■ **WHAT YOU SHOULD DO**
A set of records appears below. Print them all, word for word.

■ **EXERCISE INPUTS**

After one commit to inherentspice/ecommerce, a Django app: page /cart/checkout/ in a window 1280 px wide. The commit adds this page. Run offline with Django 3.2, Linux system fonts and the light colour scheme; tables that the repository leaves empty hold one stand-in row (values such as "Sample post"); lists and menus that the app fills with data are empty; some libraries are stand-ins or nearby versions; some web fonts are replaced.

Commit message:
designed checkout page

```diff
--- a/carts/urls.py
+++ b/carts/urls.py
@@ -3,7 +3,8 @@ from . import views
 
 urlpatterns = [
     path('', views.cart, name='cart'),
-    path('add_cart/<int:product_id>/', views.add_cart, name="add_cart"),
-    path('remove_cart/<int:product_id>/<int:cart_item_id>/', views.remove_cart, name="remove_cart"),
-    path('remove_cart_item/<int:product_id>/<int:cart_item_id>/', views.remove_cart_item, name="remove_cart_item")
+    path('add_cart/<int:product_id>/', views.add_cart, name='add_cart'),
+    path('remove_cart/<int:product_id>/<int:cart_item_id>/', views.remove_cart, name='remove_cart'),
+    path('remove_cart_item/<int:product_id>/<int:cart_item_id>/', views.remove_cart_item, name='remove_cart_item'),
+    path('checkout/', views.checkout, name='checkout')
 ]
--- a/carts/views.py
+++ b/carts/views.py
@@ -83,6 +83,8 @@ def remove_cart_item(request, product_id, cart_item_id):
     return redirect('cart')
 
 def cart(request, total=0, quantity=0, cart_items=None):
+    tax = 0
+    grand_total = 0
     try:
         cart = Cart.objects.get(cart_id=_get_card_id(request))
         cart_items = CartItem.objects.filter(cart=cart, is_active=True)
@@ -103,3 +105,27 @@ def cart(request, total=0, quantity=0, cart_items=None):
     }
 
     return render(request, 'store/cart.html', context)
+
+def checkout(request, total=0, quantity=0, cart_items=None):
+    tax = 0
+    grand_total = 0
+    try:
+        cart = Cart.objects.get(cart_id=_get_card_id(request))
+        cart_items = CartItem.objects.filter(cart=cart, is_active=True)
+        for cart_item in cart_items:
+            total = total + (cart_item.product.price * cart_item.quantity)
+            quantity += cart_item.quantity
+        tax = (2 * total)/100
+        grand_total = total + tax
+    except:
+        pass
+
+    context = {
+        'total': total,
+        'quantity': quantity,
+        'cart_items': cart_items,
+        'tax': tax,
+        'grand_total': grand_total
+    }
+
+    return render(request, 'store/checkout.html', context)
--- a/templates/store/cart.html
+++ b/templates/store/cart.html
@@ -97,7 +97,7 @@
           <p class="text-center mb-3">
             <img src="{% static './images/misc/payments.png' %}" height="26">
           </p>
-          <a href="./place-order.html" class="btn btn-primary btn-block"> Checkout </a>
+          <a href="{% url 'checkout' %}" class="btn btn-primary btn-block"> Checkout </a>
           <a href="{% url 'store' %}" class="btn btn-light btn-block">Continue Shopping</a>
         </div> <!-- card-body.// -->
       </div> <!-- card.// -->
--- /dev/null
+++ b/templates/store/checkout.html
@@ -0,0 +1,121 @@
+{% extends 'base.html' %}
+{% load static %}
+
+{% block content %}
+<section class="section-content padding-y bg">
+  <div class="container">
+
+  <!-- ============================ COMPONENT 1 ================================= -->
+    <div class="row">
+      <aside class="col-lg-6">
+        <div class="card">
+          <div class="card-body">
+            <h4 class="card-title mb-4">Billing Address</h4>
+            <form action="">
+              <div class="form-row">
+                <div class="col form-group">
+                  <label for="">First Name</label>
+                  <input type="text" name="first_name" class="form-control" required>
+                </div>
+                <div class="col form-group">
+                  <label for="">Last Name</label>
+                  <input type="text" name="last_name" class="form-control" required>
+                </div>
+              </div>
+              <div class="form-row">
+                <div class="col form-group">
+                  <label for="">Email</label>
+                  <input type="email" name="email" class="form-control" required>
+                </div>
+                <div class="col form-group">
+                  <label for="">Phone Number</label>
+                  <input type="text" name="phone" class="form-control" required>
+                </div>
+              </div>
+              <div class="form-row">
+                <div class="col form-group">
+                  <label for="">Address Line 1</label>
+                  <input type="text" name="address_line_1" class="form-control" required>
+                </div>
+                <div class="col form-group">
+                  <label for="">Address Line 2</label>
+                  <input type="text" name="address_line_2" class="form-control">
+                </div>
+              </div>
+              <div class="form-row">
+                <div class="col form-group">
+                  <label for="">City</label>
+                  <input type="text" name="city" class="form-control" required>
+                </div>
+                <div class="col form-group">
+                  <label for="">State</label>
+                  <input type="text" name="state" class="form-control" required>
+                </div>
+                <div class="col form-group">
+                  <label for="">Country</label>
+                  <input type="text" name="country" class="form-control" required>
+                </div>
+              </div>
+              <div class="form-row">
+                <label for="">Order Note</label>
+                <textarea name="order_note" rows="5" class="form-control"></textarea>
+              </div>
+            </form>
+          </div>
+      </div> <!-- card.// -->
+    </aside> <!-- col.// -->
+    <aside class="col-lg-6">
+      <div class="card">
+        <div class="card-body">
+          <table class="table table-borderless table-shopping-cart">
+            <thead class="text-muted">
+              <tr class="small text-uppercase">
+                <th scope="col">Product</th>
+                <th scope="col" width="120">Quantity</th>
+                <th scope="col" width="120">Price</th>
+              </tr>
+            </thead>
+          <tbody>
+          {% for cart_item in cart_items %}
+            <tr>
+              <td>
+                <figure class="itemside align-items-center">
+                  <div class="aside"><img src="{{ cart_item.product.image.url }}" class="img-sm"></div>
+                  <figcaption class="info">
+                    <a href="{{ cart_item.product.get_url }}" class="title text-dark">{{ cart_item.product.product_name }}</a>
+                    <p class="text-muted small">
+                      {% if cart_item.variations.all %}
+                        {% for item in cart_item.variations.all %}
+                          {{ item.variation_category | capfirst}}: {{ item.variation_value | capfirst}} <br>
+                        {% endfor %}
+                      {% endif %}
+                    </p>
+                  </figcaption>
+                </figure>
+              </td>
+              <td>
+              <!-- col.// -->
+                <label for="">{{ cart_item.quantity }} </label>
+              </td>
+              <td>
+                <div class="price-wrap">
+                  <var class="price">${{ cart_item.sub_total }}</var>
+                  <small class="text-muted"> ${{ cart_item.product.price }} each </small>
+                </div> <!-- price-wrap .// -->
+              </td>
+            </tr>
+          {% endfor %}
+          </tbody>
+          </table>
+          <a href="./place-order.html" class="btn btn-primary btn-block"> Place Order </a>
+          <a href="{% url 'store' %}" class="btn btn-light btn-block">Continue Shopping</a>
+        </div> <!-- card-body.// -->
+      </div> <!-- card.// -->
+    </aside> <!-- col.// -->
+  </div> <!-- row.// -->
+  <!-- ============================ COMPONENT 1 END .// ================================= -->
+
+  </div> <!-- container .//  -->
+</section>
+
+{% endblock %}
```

■ **EXERCISE SOLUTION**
After one commit to inherentspice/ecommerce, a Django app: page /cart/checkout/ in a window 1280 px wide. The commit adds this page. Run offline with Django 3.2, Linux system fonts and the light colour scheme; tables that the repository leaves empty hold one stand-in row (values such as "Sample post"); lists and menus that the app fills with data are empty; some libraries are stand-ins or nearby versions; some web fonts are replaced.

Commit message:
designed checkout page

```diff
--- a/carts/urls.py
+++ b/carts/urls.py
@@ -3,7 +3,8 @@ from . import views
 
 urlpatterns = [
     path('', views.cart, name='cart'),
-    path('add_cart/<int:product_id>/', views.add_cart, name="add_cart"),
-    path('remove_cart/<int:product_id>/<int:cart_item_id>/', views.remove_cart, name="remove_cart"),
-    path('remove_cart_item/<int:product_id>/<int:cart_item_id>/', views.remove_cart_item, name="remove_cart_item")
+    path('add_cart/<int:product_id>/', views.add_cart, name='add_cart'),
+    path('remove_cart/<int:product_id>/<int:cart_item_id>/', views.remove_cart, name='remove_cart'),
+    path('remove_cart_item/<int:product_id>/<int:cart_item_id>/', views.remove_cart_item, name='remove_cart_item'),
+    path('checkout/', views.checkout, name='checkout')
 ]
--- a/carts/views.py
+++ b/carts/views.py
@@ -83,6 +83,8 @@ def remove_cart_item(request, product_id, cart_item_id):
     return redirect('cart')
 
 def cart(request, total=0, quantity=0, cart_items=None):
+    tax = 0
+    grand_total = 0
     try:
         cart = Cart.objects.get(cart_id=_get_card_id(request))
         cart_items = CartItem.objects.filter(cart=cart, is_active=True)
@@ -103,3 +105,27 @@ def cart(request, total=0, quantity=0, cart_items=None):
     }
 
     return render(request, 'store/cart.html', context)
+
+def checkout(request, total=0, quantity=0, cart_items=None):
+    tax = 0
+    grand_total = 0
+    try:
+        cart = Cart.objects.get(cart_id=_get_card_id(request))
+        cart_items = CartItem.objects.filter(cart=cart, is_active=True)
+        for cart_item in cart_items:
+            total = total + (cart_item.product.price * cart_item.quantity)
+            quantity += cart_item.quantity
+        tax = (2 * total)/100
+        grand_total = total + tax
+    except:
+        pass
+
+    context = {
+        'total': total,
+        'quantity': quantity,
+        'cart_items': cart_items,
+        'tax': tax,
+        'grand_total': grand_total
+    }
+
+    return render(request, 'store/checkout.html', context)
--- a/templates/store/cart.html
+++ b/templates/store/cart.html
@@ -97,7 +97,7 @@
           <p class="text-center mb-3">
             <img src="{% static './images/misc/payments.png' %}" height="26">
           </p>
-          <a href="./place-order.html" class="btn btn-primary btn-block"> Checkout </a>
+          <a href="{% url 'checkout' %}" class="btn btn-primary btn-block"> Checkout </a>
           <a href="{% url 'store' %}" class="btn btn-light btn-block">Continue Shopping</a>
         </div> <!-- card-body.// -->
       </div> <!-- card.// -->
--- /dev/null
+++ b/templates/store/checkout.html
@@ -0,0 +1,121 @@
+{% extends 'base.html' %}
+{% load static %}
+
+{% block content %}
+<section class="section-content padding-y bg">
+  <div class="container">
+
+  <!-- ============================ COMPONENT 1 ================================= -->
+    <div class="row">
+      <aside class="col-lg-6">
+        <div class="card">
+          <div class="card-body">
+            <h4 class="card-title mb-4">Billing Address</h4>
+            <form action="">
+              <div class="form-row">
+                <div class="col form-group">
+                  <label for="">First Name</label>
+                  <input type="text" name="first_name" class="form-control" required>
+                </div>
+                <div class="col form-group">
+                  <label for="">Last Name</label>
+                  <input type="text" name="last_name" class="form-control" required>
+                </div>
+              </div>
+              <div class="form-row">
+                <div class="col form-group">
+                  <label for="">Email</label>
+                  <input type="email" name="email" class="form-control" required>
+                </div>
+                <div class="col form-group">
+                  <label for="">Phone Number</label>
+                  <input type="text" name="phone" class="form-control" required>
+                </div>
+              </div>
+              <div class="form-row">
+                <div class="col form-group">
+                  <label for="">Address Line 1</label>
+                  <input type="text" name="address_line_1" class="form-control" required>
+                </div>
+                <div class="col form-group">
+                  <label for="">Address Line 2</label>
+                  <input type="text" name="address_line_2" class="form-control">
+                </div>
+              </div>
+              <div class="form-row">
+                <div class="col form-group">
+                  <label for="">City</label>
+                  <input type="text" name="city" class="form-control" required>
+                </div>
+                <div class="col form-group">
+                  <label for="">State</label>
+                  <input type="text" name="state" class="form-control" required>
+                </div>
+                <div class="col form-group">
+                  <label for="">Country</label>
+                  <input type="text" name="country" class="form-control" required>
+                </div>
+              </div>
+              <div class="form-row">
+                <label for="">Order Note</label>
+                <textarea name="order_note" rows="5" class="form-control"></textarea>
+              </div>
+            </form>
+          </div>
+      </div> <!-- card.// -->
+    </aside> <!-- col.// -->
+    <aside class="col-lg-6">
+      <div class="card">
+        <div class="card-body">
+          <table class="table table-borderless table-shopping-cart">
+            <thead class="text-muted">
+              <tr class="small text-uppercase">
+                <th scope="col">Product</th>
+                <th scope="col" width="120">Quantity</th>
+                <th scope="col" width="120">Price</th>
+              </tr>
+            </thead>
+          <tbody>
+          {% for cart_item in cart_items %}
+            <tr>
+              <td>
+                <figure class="itemside align-items-center">
+                  <div class="aside"><img src="{{ cart_item.product.image.url }}" class="img-sm"></div>
+                  <figcaption class="info">
+                    <a href="{{ cart_item.product.get_url }}" class="title text-dark">{{ cart_item.product.product_name }}</a>
+                    <p class="text-muted small">
+                      {% if cart_item.variations.all %}
+                        {% for item in cart_item.variations.all %}
+                          {{ item.variation_category | capfirst}}: {{ item.variation_value | capfirst}} <br>
+                        {% endfor %}
+                      {% endif %}
+                    </p>
+                  </figcaption>
+                </figure>
+              </td>
+              <td>
+              <!-- col.// -->
+                <label for="">{{ cart_item.quantity }} </label>
+              </td>
+              <td>
+                <div class="price-wrap">
+                  <var class="price">${{ cart_item.sub_total }}</var>
+                  <small class="text-muted"> ${{ cart_item.product.price }} each </small>
+                </div> <!-- price-wrap .// -->
+              </td>
+            </tr>
+          {% endfor %}
+          </tbody>
+          </table>
+          <a href="./place-order.html" class="btn btn-primary btn-block"> Place Order </a>
+          <a href="{% url 'store' %}" class="btn btn-light btn-block">Continue Shopping</a>
+        </div> <!-- card-body.// -->
+      </div> <!-- card.// -->
+    </aside> <!-- col.// -->
+  </div> <!-- row.// -->
+  <!-- ============================ COMPONENT 1 END .// ================================= -->
+
+  </div> <!-- container .//  -->
+</section>
+
+{% endblock %}
```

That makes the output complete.